by Andreas F. Kolb, Reinhard C. Huber, Simon G. Lillico, Ailsa Carlisle, Claire J. Robinson, Claire Neil, Linda Petrie, Dorte B. Sorensen, I. Anna S. Olsson, C. Bruce A. Whitelaw
The major physiological function of milk is the transport of amino acids, carbohydrates, lipids and minerals to mammalian offspring. Caseins, the major milk proteins, are secreted in the form of a micelle consisting of protein and calcium-phosphate.

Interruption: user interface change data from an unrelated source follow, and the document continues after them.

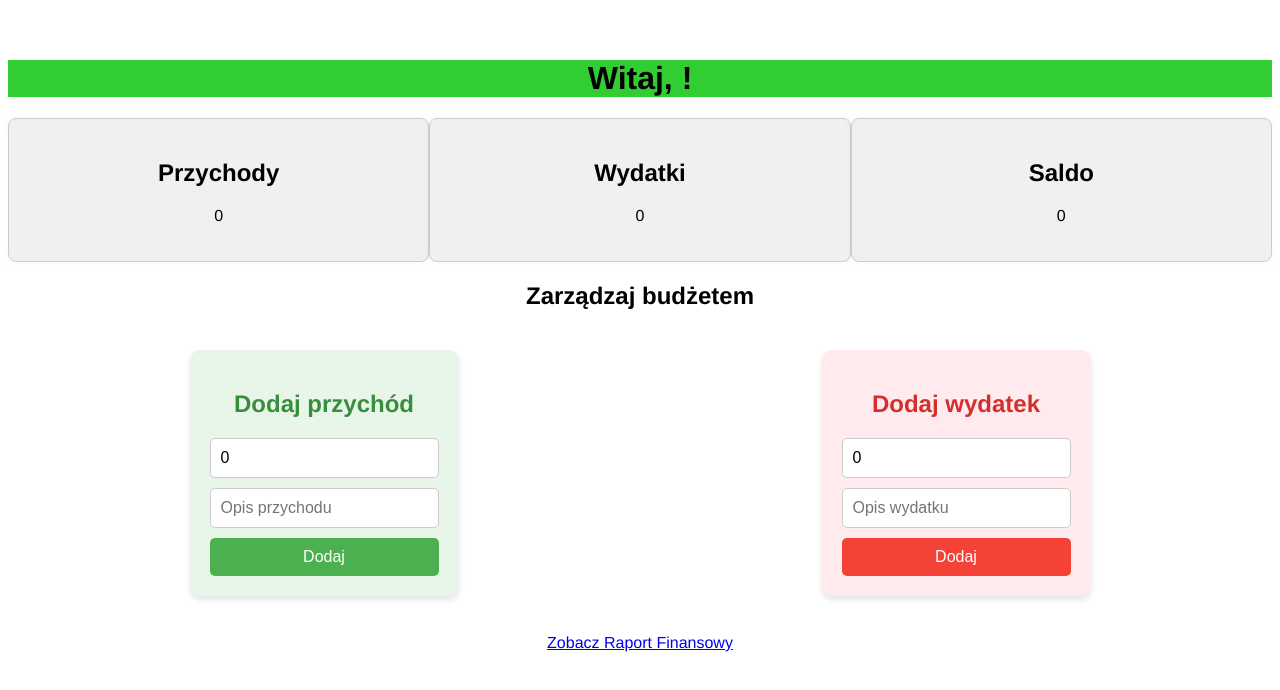
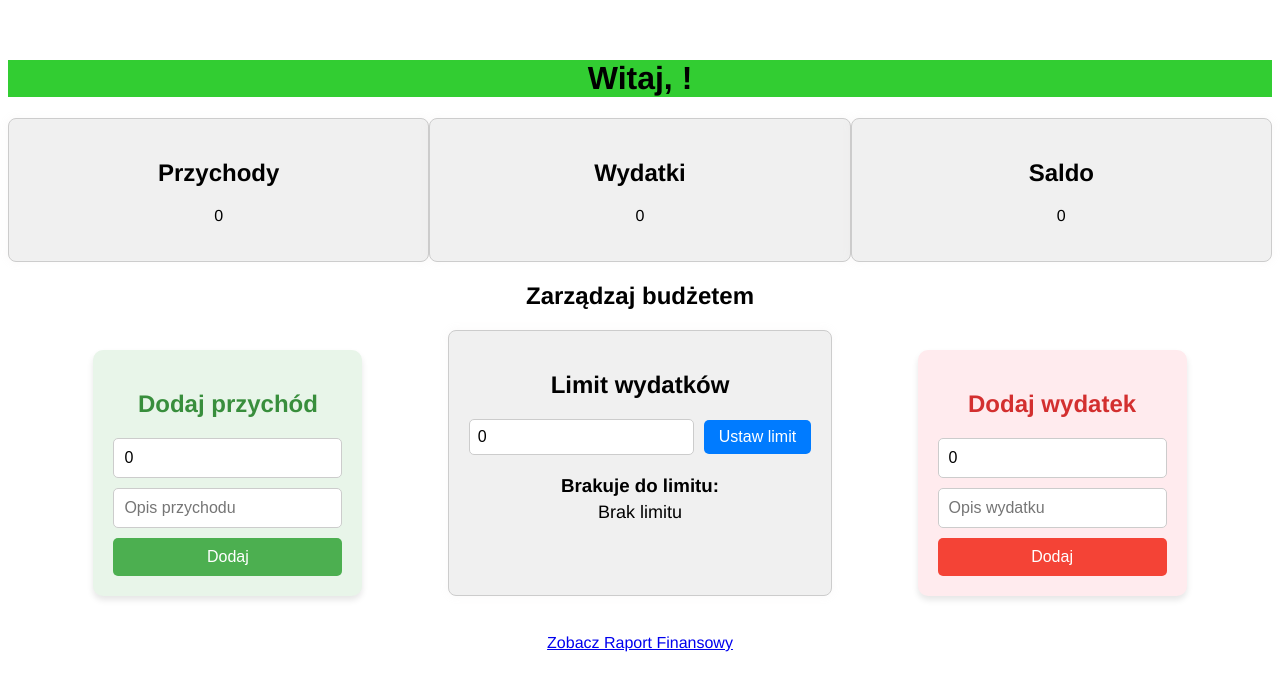
Before and after one commit to jakubziebin/finance_app, a Vue app: page /dashboard in a window 1280 px wide. Shown: the top 690 px of the page. Built offline with nearby package versions, Linux system fonts and the light colour scheme.

Commit message:
Implementation of the BudgetLimit component

```diff
--- /dev/null
+++ b/src/components/BudgetLimit.vue
@@ -0,0 +1,105 @@
+<template>
+    <div class="budget-limit">
+      <h2>Limit wydatków</h2>
+      <div class="input-container">
+        <input v-model="limit" type="number" placeholder="Wprowadź limit" />
+        <button @click="setLimit">Ustaw limit</button>
+      </div>
+      <div class="info-container">
+        <p v-if="limitExceeded" class="exceeded">Limit wydatków został przekroczony!</p>
+        <p v-else-if="limitReached" class="reached">Osiągnięto limit wydatków!</p>
+        <h3>Brakuje do limitu:</h3>
+        <p>{{ missingToLimit }}</p>
+      </div>
+    </div>
+  </template>
+
+  <script>
+  export default {
+    data() {
+      return {
+        limit: 0
+      };
+    },
+    computed: {
+      limitExceeded() {
+        return this.totalExpense >= this.limit && this.limit > 0;
+      },
+      limitReached() {
+        return this.totalExpense === this.limit && this.limit > 0;
+      },
+      totalExpense() {
+        return this.$store.state.expenses.reduce((total, expense) => total + expense.amount, 0);
+      },
+      missingToLimit() {
+        if (this.limit > 0) {
+          const missing = this.limit - this.totalExpense;
+          return missing > 0 ? missing : 0;
+        } else {
+          return 'Brak limitu';
+        }
+      }
+    },
+    methods: {
+      setLimit() {
+        this.$store.commit('setBudgetLimit', this.limit);
+      }
+    }
+  };
+  </script>
+
+  <style scoped>
+  .budget-limit {
+    padding: 20px;
+    border: 1px solid #ccc;
+    border-radius: 8px;
+    background-color: #f0f0f0;
+    box-shadow: 0px 0px 10px rgba(194, 190, 190, 0.1);
+    margin-bottom: 20px;
+  }
+
+  .input-container {
+    margin-bottom: 20px;
+  }
+
+  .input-container input {
+    padding: 8px;
+    margin-right: 10px;
+    border: 1px solid #ccc;
+    border-radius: 5px;
+    font-size: 16px;
+  }
+
+  .input-container button {
+    padding: 8px 15px;
+    border: none;
+    border-radius: 5px;
+    background-color: #007bff;
+    color: #fff;
+    cursor: pointer;
+    font-size: 16px;
+  }
+
+  .info-container {
+    margin-top: 10px;
+  }
+
+  .exceeded {
+    color: red;
+    font-weight: bold;
+  }
+
+  .reached {
+    color: green;
+    font-weight: bold;
+  }
+
+  .info-container h3 {
+    margin-bottom: 5px;
+  }
+
+  .info-container p {
+    margin: 0;
+    font-size: 18px;
+  }
+  </style>
--- a/src/views/DashboardView.vue
+++ b/src/views/DashboardView.vue
@@ -18,6 +18,7 @@
     <h2>Zarządzaj budżetem</h2>
     <div class="add-money">
       <Income/>
+      <BudgetLimit/>
       <Expense/>
     </div>
     <br>
@@ -29,11 +30,13 @@
 import { mapState } from 'vuex';
 import Income from '../components/IncomeComponent.vue';
 import Expense from '../components/ExpenseComponent.vue';
+import BudgetLimit from '../components/BudgetLimit.vue';
 
 export default {
   components: {
     Income,
     Expense,
+    BudgetLimit
   },
   data() {
     return {
```
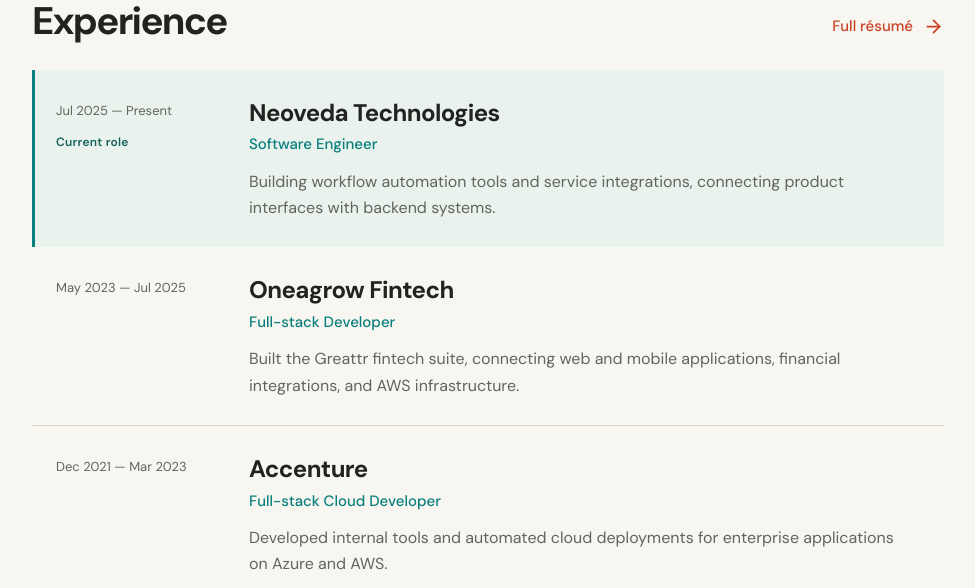
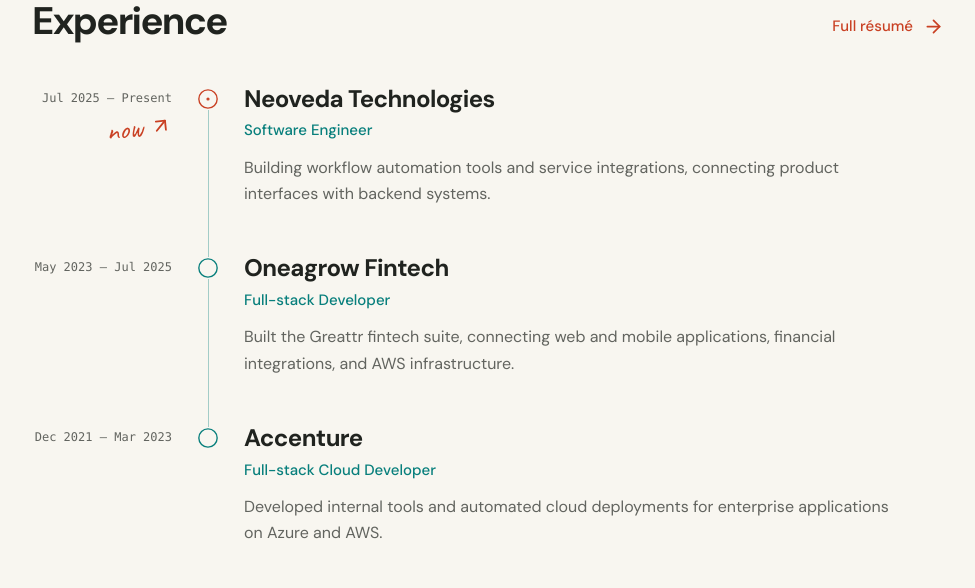
Before and after one commit to Frostdev7506/new-portfolio, a Next.js app: page / in a window 1280 px wide. Shown: the part 2672-3260 px from the top of the page, without its empty margins (296-1271 px from the left). Built offline with nearby package versions, Linux system fonts and the light colour scheme; no server answers.

Commit message:
BOLT-52 Replace boxed work history with notebook timeline

```diff
--- a/src/app/globals.css
+++ b/src/app/globals.css
@@ -734,43 +734,75 @@
   max-width: 560px;
 }
 .work-history {
-  padding: 42px 0;
+  --timeline-axis: 176px;
+  padding: 42px 0 48px;
+}
+.work-history .section-heading-row {
+  margin-bottom: 38px;
 }
 .work-history .experience-list {
   margin: 0;
 }
 .work-history .experience-list li {
+  position: relative;
   display: grid;
-  grid-template-columns: 165px minmax(0, 1fr);
+  grid-template-columns: 140px minmax(0, 1fr);
   align-items: start;
-  gap: 28px;
-  padding: 26px 24px;
-}
-.work-history .experience-list li:first-child {
-  background: var(--brand-100);
+  column-gap: 72px;
+  padding: 0 0 44px;
   border: 0;
-  border-left: 3px solid var(--brand-700);
-  padding-left: 21px;
+}
+.work-history .experience-list li::before {
+  content: "";
+  position: absolute;
+  left: var(--timeline-axis);
+  top: 17px;
+  bottom: -17px;
+  border-left: 1px solid var(--brand-700);
+  opacity: 0.35;
 }
 .work-history .experience-list li:last-child {
-  border-bottom: 0;
   padding-bottom: 0;
 }
+.work-history .experience-list li:last-child::before {
+  display: none;
+}
+.job-milestone {
+  position: absolute;
+  left: calc(var(--timeline-axis) - 11px);
+  top: 6px;
+  display: flex;
+  background: var(--page-bg);
+  color: var(--brand-700);
+}
+.job-milestone svg {
+  width: 22px;
+  height: 22px;
+  stroke-width: 1.5;
+}
+[data-current="true"] > .job-milestone {
+  color: var(--accent);
+}
 .job-dates {
   display: flex;
   flex-direction: column;
-  align-items: flex-start;
-  gap: 12px;
-  padding-top: 5px;
+  align-items: flex-end;
+  gap: 7px;
+  padding-top: 7px;
 }
 .work-history .job-period {
-  font-size: 13px;
+  font-family: "SFMono-Regular", Consolas, monospace;
+  font-size: 12px;
 }
 .current-role {
-  color: var(--brand-900);
-  font-size: 12px;
-  font-weight: 600;
-  letter-spacing: 0.02em;
+  display: inline-flex;
+  align-items: center;
+  gap: 7px;
+  color: var(--accent);
+  font-family: var(--font-note), cursive;
+  font-size: 28px;
+  line-height: 1;
+  transform: rotate(-6deg);
 }
 .work-history .experience-list h3 {
   font-size: 24px;
@@ -1604,20 +1636,27 @@
     padding: 0;
     overflow-wrap: anywhere;
   }
+  .work-history {
+    --timeline-axis: 11px;
+  }
   .work-history .experience-list li {
-    grid-template-columns: 1fr;
-    gap: 14px;
-    padding: 24px 0;
-  }
-  .work-history .experience-list li:first-child {
-    padding: 24px 20px;
+    grid-template-columns: minmax(0, 1fr);
+    row-gap: 12px;
+    padding: 0 0 38px 44px;
   }
   .work-history .job-dates {
     flex-direction: row;
     flex-wrap: wrap;
     align-items: center;
-    gap: 16px;
+    gap: 14px;
+    min-height: 28px;
     padding: 0;
+  }
+  .work-history .current-role {
+    font-size: 25px;
+  }
+  .work-history .current-role svg {
+    display: none;
   }
   .work-history .experience-list h3 {
     font-size: 23px;
--- a/src/components/about/experience.tsx
+++ b/src/components/about/experience.tsx
@@ -1,3 +1,4 @@
+import { ArrowUpRight, Circle, CircleDot } from "lucide-react";
 import { experience } from "@/data/notebook";
 import { TextLink } from "@/components/shared/text-link";
 
@@ -17,16 +18,25 @@
         <h2>{detailed ? "Where I’ve worked" : "Experience"}</h2>
         {!detailed && <TextLink href="/resume">Full résumé</TextLink>}
       </div>
-      <ol className="experience-list">
+      <ol className="experience-list" aria-label="Career timeline">
         {experience.map((job) => (
-          <li key={job.company}>
+          <li key={job.company} data-current={job.current}>
             {!detailed && (
-              <div className="job-dates">
-                <span className="job-period">{job.period}</span>
-                {job.current && (
-                  <span className="current-role">Current role</span>
-                )}
-              </div>
+              <>
+                <div className="job-dates">
+                  <span className="job-period">{job.period}</span>
+                  {job.current && (
+                    <span className="current-role">
+                      <span className="sr-only">Current role</span>
+                      <span aria-hidden="true">now</span>
+                      <ArrowUpRight size={22} aria-hidden="true" />
+                    </span>
+                  )}
+                </div>
+                <span className="job-milestone" aria-hidden="true">
+                  {job.current ? <CircleDot /> : <Circle />}
+                </span>
+              </>
             )}
             <div>
               <h3>{job.company}</h3>
```
Also changed, not shown: 7 other files (tests, documents, lock files or other folders).
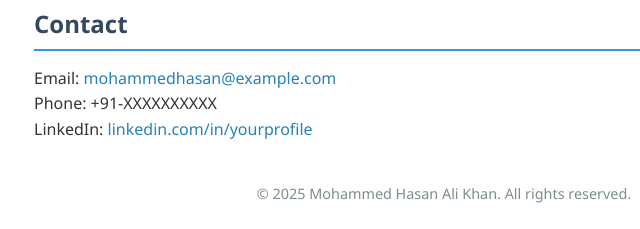
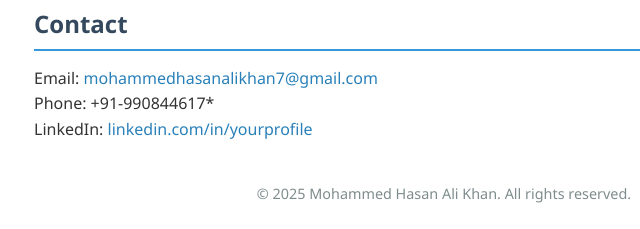
Before and after one commit to hasan-005/portfolio, a plain HTML site: page index.html in a window 1280 px wide. Shown: the part 905-1134 px from the top of the page, 196-836 px from the left. Drawn offline with Linux system fonts and the light colour scheme.

Commit message:
Update index.html

```diff
--- a/index.html
+++ b/index.html
@@ -168,9 +168,9 @@
 
     <section>
         <h2>Contact</h2>
-        <p>Email: <a href="mailto:mohammedhasan@example.com">mohammedhasan@example.com</a></p>
-        <p>Phone: +91-XXXXXXXXXX</p>
-        <p>LinkedIn: <a href="https://www.linkedin.com/in/yourprofile" target="_blank">linkedin.com/in/yourprofile</a></p>
+        <p>Email: <a href="mailto:mohammedhasanalikhan7@gmail.com">mohammedhasanalikhan7@gmail.com</a></p>
+        <p>Phone: +91-990844617*</p>
+        <p>LinkedIn: <a href="https://www.linkedin.com/in/mohammed-hasan-ali-khan-950632290 " target="_blank">linkedin.com/in/yourprofile</a></p>
     </section>
 
     <footer>
```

We have analysed the role of the milk protein a-casein by inactivating the corresponding gene in mice. Absence of a-casein protein significantly curtails secretion of other milk proteins and calcium-phosphate, suggesting a role for a-casein in the establishment of casein micelles. In contrast, secretion of albumin, which is not synthesized in the mammary epithelium, into milk is not reduced. The absence of a-casein also significantly inhibits transcription of the other casein genes. a-Casein deficiency severely delays pup growth during lactation and results in a life-long body size reduction compared to control animals, but has only transient effects on physical and behavioural development of the pups. The data support a critical role for a-casein in casein micelle assembly. The results also confirm lactation as a critical window of metabolic programming and suggest milk protein concentration as a decisive factor in determining adult body weight.